Against this background, the CIC is closely following developments surrounding the 2020-2021 Tahr Control Operational Plan, including concerns about the data underpinning the management decisions in the plan, the proposed levels of culling, and the degree to which stakeholders were consulted in the lead up to the plan’s approval on 30 June 2020.
On 10 July 2020, the New Zealand High Court ruled – in a case entitled ‘The New Zealand Tahr Foundation Incorporated v The Minister of Conservation’ – that the 2020-2021 tahr operational plan approved by the New Zealand Department of Conservation (DoC) was in breach of the applicant’s (New Zealand Tahr Foundation) legitimate expectation of appropriate consultation. The High Court ruled that the applicant had a legitimate expectation of meaningful consultation and that there was partial inadequacy by the respondent (Minister of Conservation) in meeting that expectation.
While the Decision on the operational plan was not quashed, it was referred back to DoC for reconsideration and further consultation. As part of the ruling, reduced limits were imposed on aspects of the 2020-2021 plan until further consultation was held. This meant that DoC could only undertake half of the 250 helicopter hours set out in the 2020-2021 operational plan that they had approved.
This High Court ruling highlights a crucial principle in the management of any game species – whether native or introduced, threatened or abundant – that of meaningful stakeholder consultation. The New Zealand hunting community, which represents the interests of far more than just recreational hunters and guides, is a crucial stakeholder in the management of tahr populations in New Zealand.
In addition to meaningful consultations, any operational plan of this nature must be underpinned by sound, up-to-date population monitoring data.
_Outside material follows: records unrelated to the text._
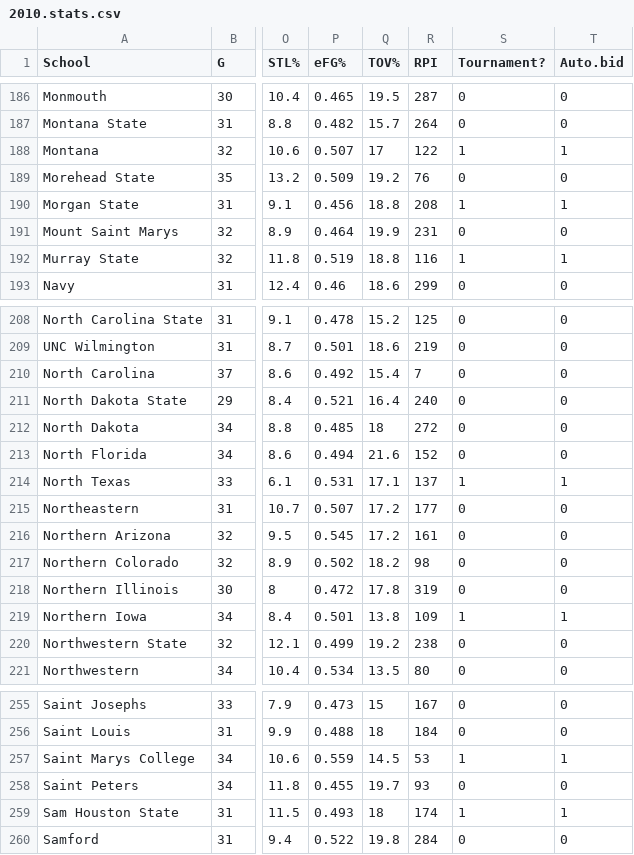
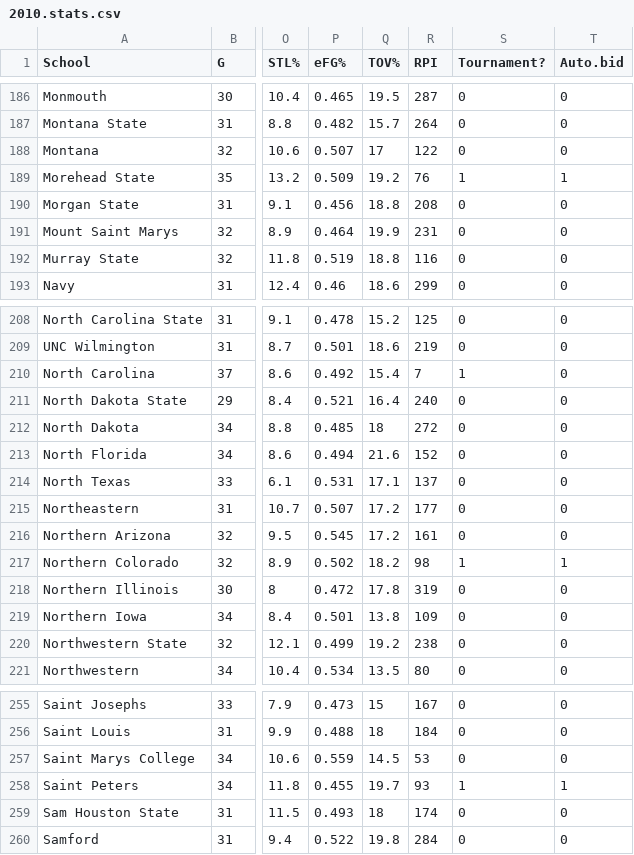
Before and after one commit to jdavis123/Final-Project---Working, a CSV file: 2010.stats.csv, drawn as a sheet; only a part is shown, gaps mark what is left out; the diff covers the shown part only; the diff names each change by its address in the sheet, - before the commit and + after, or states it on an @@ line.

```diff
--- a/2010.stats.csv
+++ b/2010.stats.csv
-S188 (Tournament?): 1
+S188 (Tournament?): 0
-T188 (Auto.bid): 1
+T188 (Auto.bid): 0
-S189 (Tournament?): 0
+S189 (Tournament?): 1
-T189 (Auto.bid): 0
+T189 (Auto.bid): 1
-S190 (Tournament?): 1
+S190 (Tournament?): 0
-T190 (Auto.bid): 1
+T190 (Auto.bid): 0
-S192 (Tournament?): 1
+S192 (Tournament?): 0
-T192 (Auto.bid): 1
+T192 (Auto.bid): 0
-S210 (Tournament?): 0
+S210 (Tournament?): 1
-S214 (Tournament?): 1
+S214 (Tournament?): 0
-T214 (Auto.bid): 1
+T214 (Auto.bid): 0
-S217 (Tournament?): 0
+S217 (Tournament?): 1
-T217 (Auto.bid): 0
+T217 (Auto.bid): 1
-S219 (Tournament?): 1
+S219 (Tournament?): 0
-T219 (Auto.bid): 1
+T219 (Auto.bid): 0
-S257 (Tournament?): 1
+S257 (Tournament?): 0
-T257 (Auto.bid): 1
+T257 (Auto.bid): 0
-S258 (Tournament?): 0
+S258 (Tournament?): 1
-T258 (Auto.bid): 0
+T258 (Auto.bid): 1
-S259 (Tournament?): 1
+S259 (Tournament?): 0
-T259 (Auto.bid): 1
+T259 (Auto.bid): 0
```
Also changed, not shown: 75 edited cells elsewhere in this file, 1 other file.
Such data should underpin the management of any game species, regardless of where it is located. In this regard, the CIC welcomes the provisions under the 2020-2021 operational plan for determining the research and monitoring requirements for tahr populations. This is a first step, and the CIC hopes that it will quickly lead to appropriate research and monitoring being implemented. This is something that is needed sooner rather than later in order to inform management decisions.
While the CIC would normally urge for culling to be avoided where possible, it recognises that it can be a necessary tool to keep wildlife populations in check and to help minimise human-wildlife conflict or other damages, including to native fauna and flora. However, any culling program must be based on accurate and up-to-date data, ongoing monitoring, and the result of meaningful consultation with all relevant stakeholders.